Horimiya - 07 - Lost in Anime

Horimiya – 07 – Lost in Anime


This episode was kind of a botch job.

There.  At least the last half, especially the last three minutes.  The way I see it there’s been a kind of gradually accumulating debt from the rushed pacing of the first six episodes, and this was the week when it really came due.  Some of it is just lost texture (like an excellent recurring subplot with Souta and a bullying girl from his school), much-missed but sort of in isolation.  But some of it hits right at the heart of the story, too, and thus pretty much undercuts the effectiveness of the entire series.  And as great as this adaptation mostly is, that’s something I can’t help but regret.

You wouldn’t think you’d ever complain about a romcom moving too fast, but Horimiya isn’t your run-of-the-mill romcom.  The issue here is that the manga already moves fast when compared to most (which move way too slow because they’re knee-deep in cliche).  It’s already playing at the right speed.  But the anime has cranked the pacing up so much that a whiplash effect is really starting to kick in.  What happened in the last few moments of this episode (all of what happened) should have had a major impact.  It comes from one of the most important chapters in the manga.  But it ended up as almost an afterthought that you’d have missed if you blinked.

Ironically, one reason for that is that much of the episode was devoted to something that’s heretofore been mostly a casualty to the pacing – the supporting cast.  Yuki and Tooru specifically – and Sakura of course.  Unfortunately the anime is kind of trying to have its cake and eat it too by largely ignoring the supporting cast and then shoehorning in a half-episode about them, and I don’t think this has as much impact as it should have because we’ve spent so little time with these people.  I like all of these characters but the A-part for me was frankly a little boring.  And it really shouldn’t have been.

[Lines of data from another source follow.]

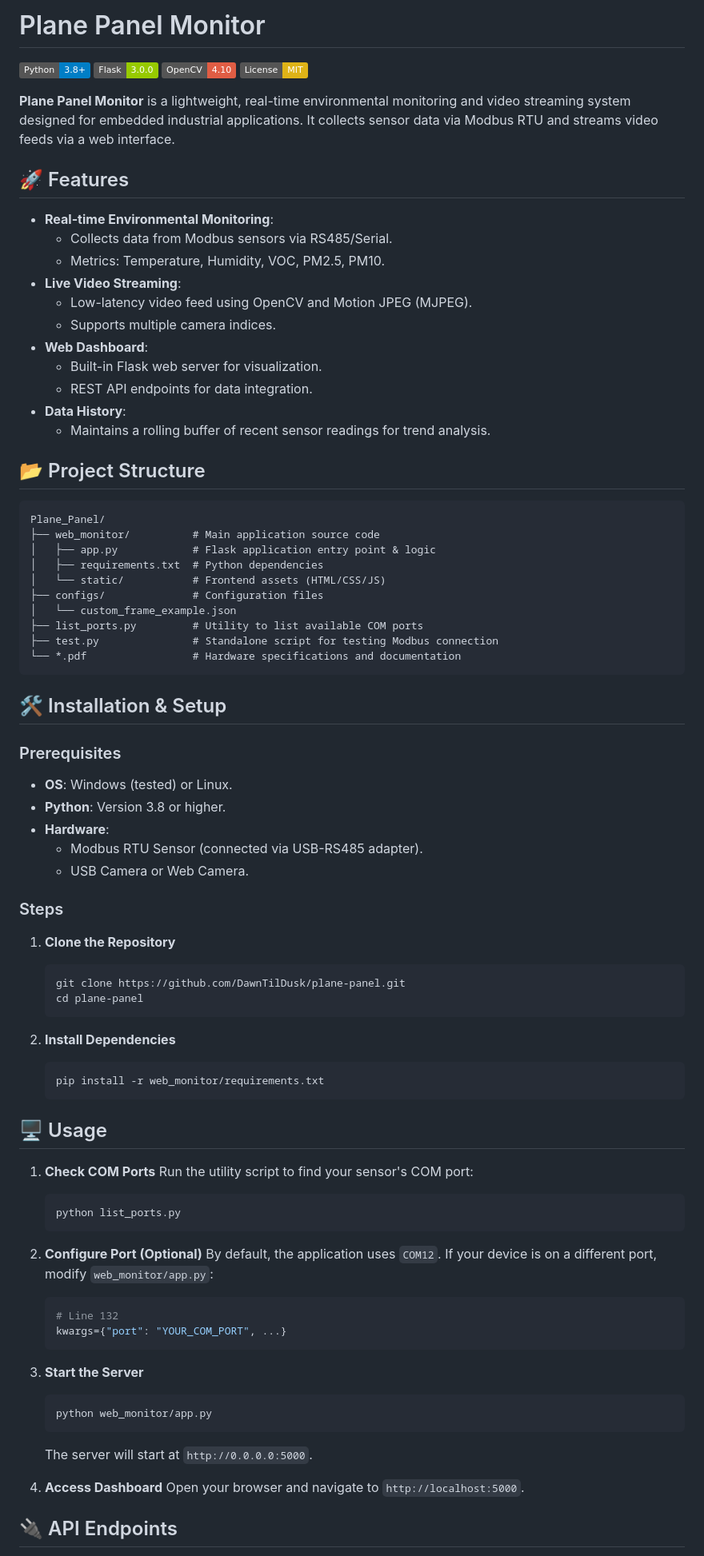
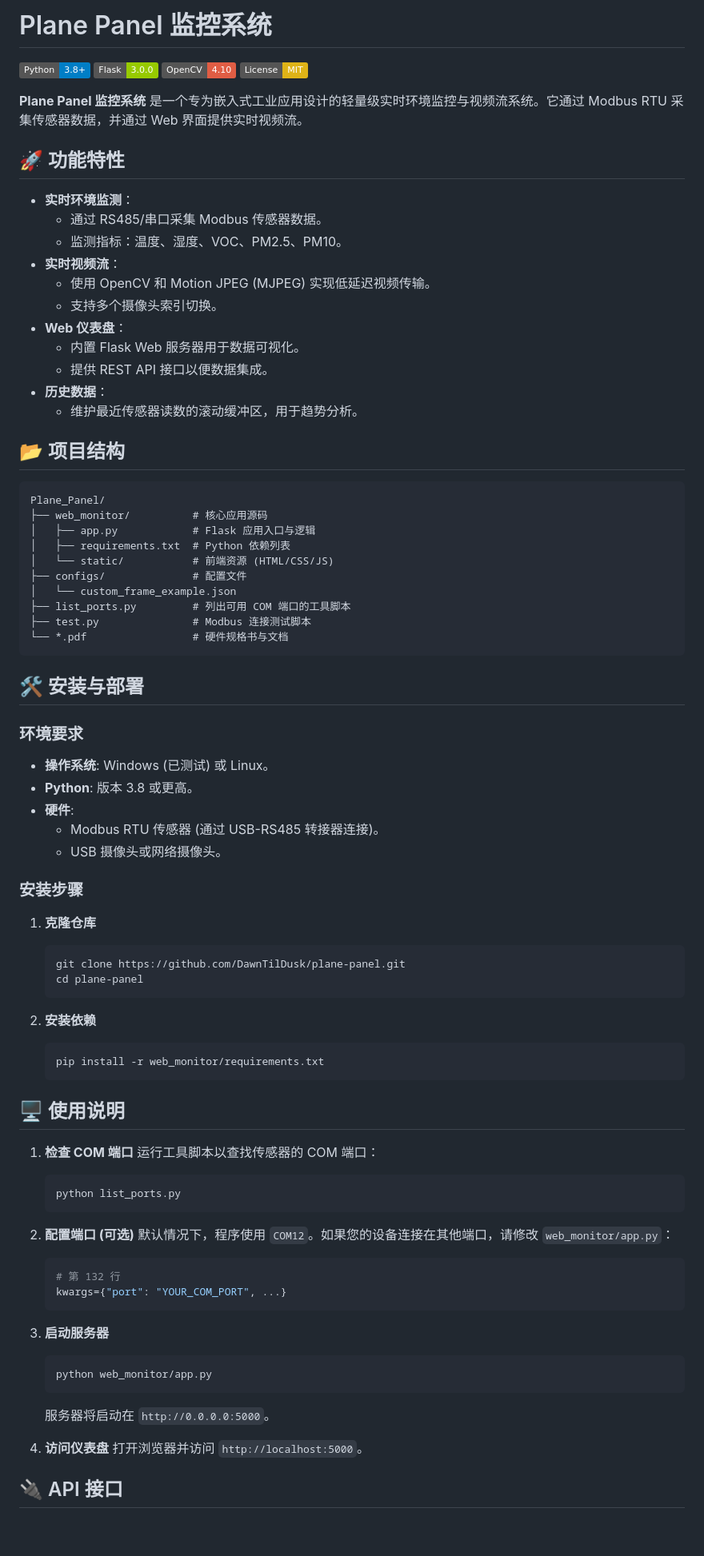
Before and after one commit to DawnTilDusk/plane-panel, a Markdown page: README.md, the part around the change printed below. Shown: that part at 80% size. GitHub-like rendering; badges without logos; blank space fills up the shorter version.

Commit message:
Docs: Translate README to Chinese

````diff
--- a/README.md
+++ b/README.md
@@ -1,86 +1,86 @@
-# Plane Panel Monitor
+# Plane Panel 监控系统
 
 ![Python](https://img.shields.io/badge/Python-3.8%2B-blue)
 ![Flask](https://img.shields.io/badge/Flask-3.0.0-green)
 ![OpenCV](https://img.shields.io/badge/OpenCV-4.10-red)
 ![License](https://img.shields.io/badge/License-MIT-yellow)
 
-**Plane Panel Monitor** is a lightweight, real-time environmental monitoring and video streaming system designed for embedded industrial applications. It collects sensor data via Modbus RTU and streams video feeds via a web interface.
+**Plane Panel 监控系统** 是一个专为嵌入式工业应用设计的轻量级实时环境监控与视频流系统。它通过 Modbus RTU 采集传感器数据，并通过 Web 界面提供实时视频流。
 
-## 🚀 Features
+## 🚀 功能特性
 
-- **Real-time Environmental Monitoring**:
-  - Collects data from Modbus sensors via RS485/Serial.
-  - Metrics: Temperature, Humidity, VOC, PM2.5, PM10.
-- **Live Video Streaming**:
-  - Low-latency video feed using OpenCV and Motion JPEG (MJPEG).
-  - Supports multiple camera indices.
-- **Web Dashboard**:
-  - Built-in Flask web server for visualization.
-  - REST API endpoints for data integration.
-- **Data History**:
-  - Maintains a rolling buffer of recent sensor readings for trend analysis.
+- **实时环境监测**：
+  - 通过 RS485/串口采集 Modbus 传感器数据。
+  - 监测指标：温度、湿度、VOC、PM2.5、PM10。
+- **实时视频流**：
+  - 使用 OpenCV 和 Motion JPEG (MJPEG) 实现低延迟视频传输。
+  - 支持多个摄像头索引切换。
+- **Web 仪表盘**：
+  - 内置 Flask Web 服务器用于数据可视化。
+  - 提供 REST API 接口以便数据集成。
+- **历史数据**：
+  - 维护最近传感器读数的滚动缓冲区，用于趋势分析。
 
-## 📂 Project Structure
+## 📂 项目结构
 
 ```
 Plane_Panel/
-├── web_monitor/          # Main application source code
-│   ├── app.py            # Flask application entry point & logic
-│   ├── requirements.txt  # Python dependencies
-│   └── static/           # Frontend assets (HTML/CSS/JS)
-├── configs/              # Configuration files
+├── web_monitor/          # 核心应用源码
+│   ├── app.py            # Flask 应用入口与逻辑
+│   ├── requirements.txt  # Python 依赖列表
+│   └── static/           # 前端资源 (HTML/CSS/JS)
+├── configs/              # 配置文件
 │   └── custom_frame_example.json
-├── list_ports.py         # Utility to list available COM ports
-├── test.py               # Standalone script for testing Modbus connection
-└── *.pdf                 # Hardware specifications and documentation
+├── list_ports.py         # 列出可用 COM 端口的工具脚本
+├── test.py               # Modbus 连接测试脚本
+└── *.pdf                 # 硬件规格书与文档
 ```
 
-## 🛠️ Installation & Setup
+## 🛠️ 安装与部署
 
-### Prerequisites
-- **OS**: Windows (tested) or Linux.
-- **Python**: Version 3.8 or higher.
-- **Hardware**:
-  - Modbus RTU Sensor (connected via USB-RS485 adapter).
-  - USB Camera or Web Camera.
+### 环境要求
+- **操作系统**: Windows (已测试) 或 Linux。
+- **Python**: 版本 3.8 或更高。
+- **硬件**:
+  - Modbus RTU 传感器 (通过 USB-RS485 转接器连接)。
+  - USB 摄像头或网络摄像头。
 
-### Steps
+### 安装步骤
 
-1. **Clone the Repository**
+1. **克隆仓库**
    ```bash
    git clone https://github.com/DawnTilDusk/plane-panel.git
    cd plane-panel
    ```
 
-2. **Install Dependencies**
+2. **安装依赖**
    ```bash
    pip install -r web_monitor/requirements.txt
    ```
 
-## 🖥️ Usage
+## 🖥️ 使用说明
 
-1. **Check COM Ports**
-   Run the utility script to find your sensor's COM port:
+1. **检查 COM 端口**
+   运行工具脚本以查找传感器的 COM 端口：
    ```bash
    python list_ports.py
    ```
 
-2. **Configure Port (Optional)**
-   By default, the application uses `COM12`. If your device is on a different port, modify `web_monitor/app.py`:
+2. **配置端口 (可选)**
+   默认情况下，程序使用 `COM12`。如果您的设备连接在其他端口，请修改 `web_monitor/app.py`：
    ```python
-   # Line 132
+   # 第 132 行
    kwargs={"port": "YOUR_COM_PORT", ...}
    ```
 
-3. **Start the Server**
+3. **启动服务器**
    ```bash
    python web_monitor/app.py
    ```
-   The server will start at `http://0.0.0.0:5000`.
+   服务器将启动在 `http://0.0.0.0:5000`。
 
-4. **Access Dashboard**
-   Open your browser and navigate to `http://localhost:5000`.
+4. **访问仪表盘**
+   打开浏览器并访问 `http://localhost:5000`。
 
-## 🔌 API Endpoints
+## 🔌 API 接口
 
````
Also changed, not shown: other parts of README.md (+13 -13 lines).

The heart of the matter to me is that if Ishihama-sensei wants to tell the condensed version of the story, he should just kiss off those satellite elements – the “much-missed in isolation” stuff – and focus on HoriMiya.  Getting their relationship right should be the “first, do no harm” oath the adaptation takes.  And it mostly is, but this week’s developments are a notable exception.  It’s just a shame that they’re among the most important and emotionally-resonant in the entire series.

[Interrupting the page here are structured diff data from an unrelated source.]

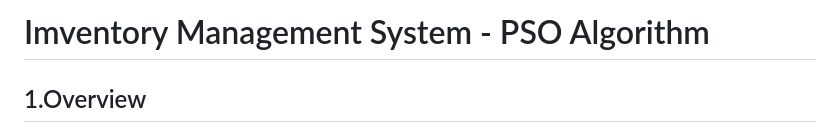
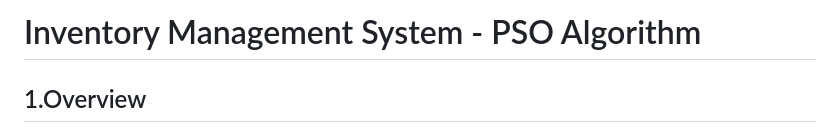
Before and after one commit to snehal593/inventory-management-system, a Markdown page: README.md, the part around the change. GitHub-like rendering.

Commit message:
Fix typo in project title from 'Imventory' to 'Inventory'

```diff
--- a/README.md
+++ b/README.md
@@ -1,4 +1,4 @@
-# Imventory Management System - PSO Algorithm
+# Inventory Management System - PSO Algorithm
 
 ## 1.Overview
 A cloud-hosted, real-time retail ecosystem designed to modernize local business operations. This project features a dual Progressive Web App (PWA) architecture, a zero-fee programmatic UPI payment infrastructure, and a machine learning-inspired procurement optimization engine powered by Particle Swarm Optimization (PSO). It bridges the gap between high-speed counter billing and advanced business intelligence.
```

The best part of the first sequence for me was when Yuki was about to round file the cookies Sakura made for her, and decided to eat them instead.  She did this because she realized how disrespectful to Sakura’s feelings that would be, and it’s an important moment because it really shows us the sort of person Yuki is.  The whole Tooru-Yuki-Sakura situation needs more sunlight and water than the anime has time to give it, sadly, and for that reason I would prefer it be downplayed rather than see it half-assed and taking time away from the main pair (and the family, which is crucial to the dynamic in a way this triangle is not).

The B-part (Chapter 37 if you’re scoring at home) is – believe it or not – arguably the most important passage in the entire manga.  Izumi heads to Hokkaido for five days for a family funeral (I’m not sure even this was clear in the anime).  He forgets the charger for his period-authentic flip phone, and is in minimal contact with Kyouko.  This is really all about Kyouko and how the separation impacts her – which is to say, profoundly.  It’s a classic absence makes the heart grow fonder scenario, but it comes at a crucial time in their relationship and really cements in her mind just how emotionally dependent on that relationship she’s become.

The fact that Ishihama spent more time on the scary movie gag than on HoriMiya’s first time is a bit of a puzzler for me, to be honest.  It’s pretty rare in romcom manga for the protagonists to go all the way, and this is the classic example of where the accelerated pacing of the manga itself was perfect, but the anime cranking it even further makes it seem too soon.  There’s an emotional heft to this event in the manga that keeps it from feeling cheap or lurid.  It certainly doesn’t in the anime either but, somehow, it just doesn’t hit with the same impact – it’s just sort of rote.  “Oh, they did that.”  Build-up and development matters.  But I suppose I should be glad that they left it in at all.

There’s one other whiff here, which is the final scene between Souta and Izumi.  This was a complete miss for me, to be honest – it’s not a moment that deserved to be shoehorned in as a 25-second blip as the credits kicked in.  In the first place I don’t think it’s clear why Souta is so upset, because the anime changed the dialogue in a very crucial way (spoiler).  Beyond that this is a very powerful moment – this is, in a sense, Izumi asking Souta’s blessing to become a member of the family.  It’s the emotional climax of the entire “first time” narrative, not an aside.  You can only cut so much without losing something in the process, and I think we’re seeing the evidence of that right now.  Horimiya is still great, but I wish it had the time to really do the story justice.

Facebooktwitterredditpinterestlinkedinmail





Guardian Enzo

Related Posts